The annotations for the tournament are a mix of variations and words with heavier emphasis on the variations. Most of the annotations were done by the players and the annotator is clearly noted in each game.
The word analysis is adequate but one does get the feeling that some of the Soviet players were holding back in their analysis (state secrets!). One just need to take the time to compare Soviet player notes with say Capablanca and the difference is obvious. The annotations are further hampered by a lot of the common “cop out” phrases that we’ve all seen before in chess books. Statement like, “black is better” “White has the better game” further devalue lessons that students of the game will be searching for.
There is not much here at all just some tidbits here and there and unfortunately most of them are found in the translators preface so kudos to Mr. Adams for trying to help the original text. The only pictures, oddly enough, are of Lasker and Capablanca. There is one lone picture of a game between Botvinnik and Flohr but that is all she wrote.
Coverage of Games
All 90 of the games are included in the book. The games have no ECO identification only the actual name. However, one impressive part of the book is found at the end where there is an index of openings that lists the move orders for each opening and then gives the game number where that line can be found. So for example if you were looking for some ideas on the Nimzo-Indian after the moves 1. d4 Nf6 2. c4 e6 3. Nc3 Bb4 4. Qb3 c5 5. dxc5 Bxc5 6. Nf3 b6 7. Bg5 Bb7 you would discover that game 15 features a battle from this starting position. Quite frankly, this is the best part of the book.
The book also has another unique index that features the endgames found throughout the tournament. So you want to brush up on your knowledge of rook and 4 pawns vs. rook and 5 pawns? No problem go check out games 10, 24 and 58.
This another high quality red hard backed book from Caissa Editions. The print is crisp and clean and diagrams are sharp. I can attest to the high quality of the book as I had this volume in storage for a few years and the pages are still crisp and clean with no hint of discoloration. Too bad such a beautiful volume has such boring chess contained within.
Moscow 1936 earns the Die Hard rating for several reasons.
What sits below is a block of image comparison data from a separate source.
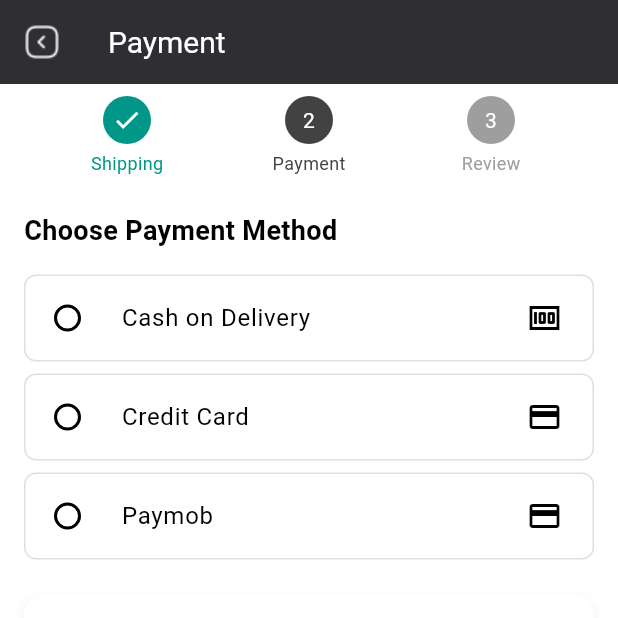
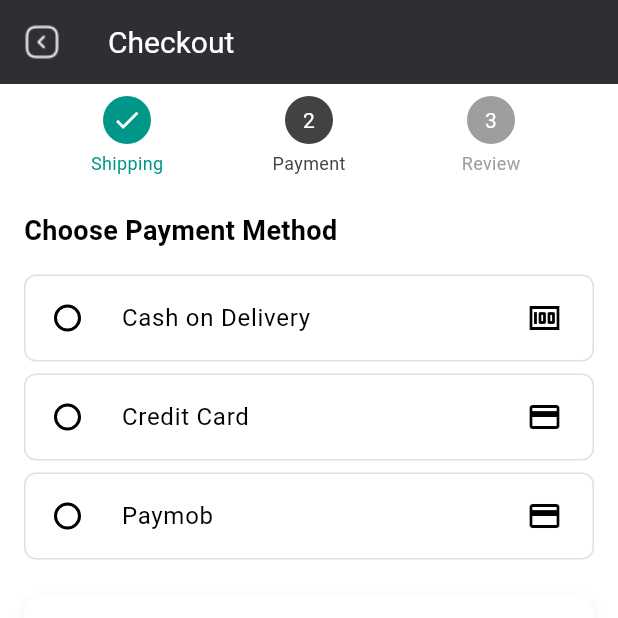
Before and after one commit to zezoamr/obelion-MOOL-flutter, a Flutter app: the CheckoutPaymentScreen screen opened directly, on a phone screen of 412 x 824 dp, the top half of it. Run offline on Flutter 3.47's test engine with Material 3 defaults, Android fonts, the phone set to English and light mode, and no system bars; our stand-ins replace carousel_slider, equatable, flutter_bloc, flutter_svg.

Commit message:
Update checkout_payment.dart

```diff
--- a/flutter_mool/lib/shopping/screens/checkout_payment.dart
+++ b/flutter_mool/lib/shopping/screens/checkout_payment.dart
@@ -226,7 +226,7 @@ class _CheckoutPaymentScreenState extends State<CheckoutPaymentScreen> {
       appBar: AppBar(
         backgroundColor: const Color.fromARGB(255, 46, 46, 51),
         title: Text(
-          'Payment',
+          'Checkout',
           style: TextStyle(fontSize: 20, color: Colors.white),
         ),
         leading: GestureDetector(
```
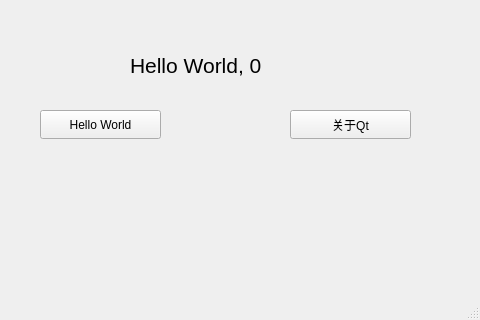
The window that Src/Main/mainwindow.ui (Augtons/Qt5-Template) describes before a commit, drawn with Qt 5.
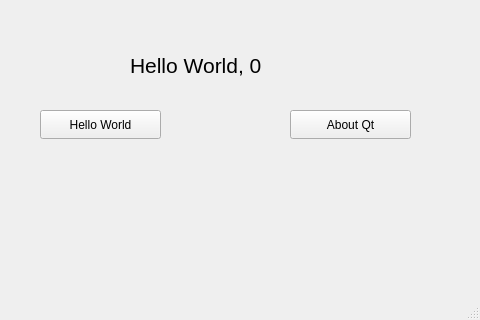
The same window after the commit.

What changed in the file:
```diff
--- a/Src/Main/mainwindow.ui
+++ b/Src/Main/mainwindow.ui
@@ -24,7 +24,7 @@
      </rect>
     </property>
     <property name="text">
-     <string>关于Qt</string>
+     <string>About Qt</string>
     </property>
    </widget>
    <widget class="QPushButton" name="helloBtn">
```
First, most of the games are very bland. If you love positional chess (or the games of Anish Giri) then you will enjoy this book a lot. Now, I have nothing against positional chess and I enjoy a good battle of elegant maneuvering (a la Nimzovich) but many of these games see little if any risk as evidenced by 53 of the 90 games ending in draws.
Second, the book is clearly agenda driven which takes away from the enjoyment. The touting of Soviet players wears thin and is harder to take when you think about the foreign players who actually participated. It’s not like the Soviet players crushed a field of say Alekhine, Euwe, Fine, Reshevsky, and Kashdan. Worse yet, the Soviet players couldn’t even capture the top three spots. Yes, I know that would all change one day, but tooting your own horn so loudly when you can’t carry a tune is annoying to everyone.
Third, the annotations are okay overall, but it does feel like the Soviet players were holding back which hurts the value of the notes for the student.
Finally, the book overall has a very technical and dry feel to it. Picture asking someone to tell you what the movie Star Wars is about and imagine the person responding with a sentence by sentence description of each and every scene and you’ll know what it feels like to read this book.
Bottom Line: You only need this book is if you like Botvinnik or Capablanca, enjoy studying endgames, or are interested in the history of Soviet Chess. If you don’t fit that profile, then move along as there is nothing to see here.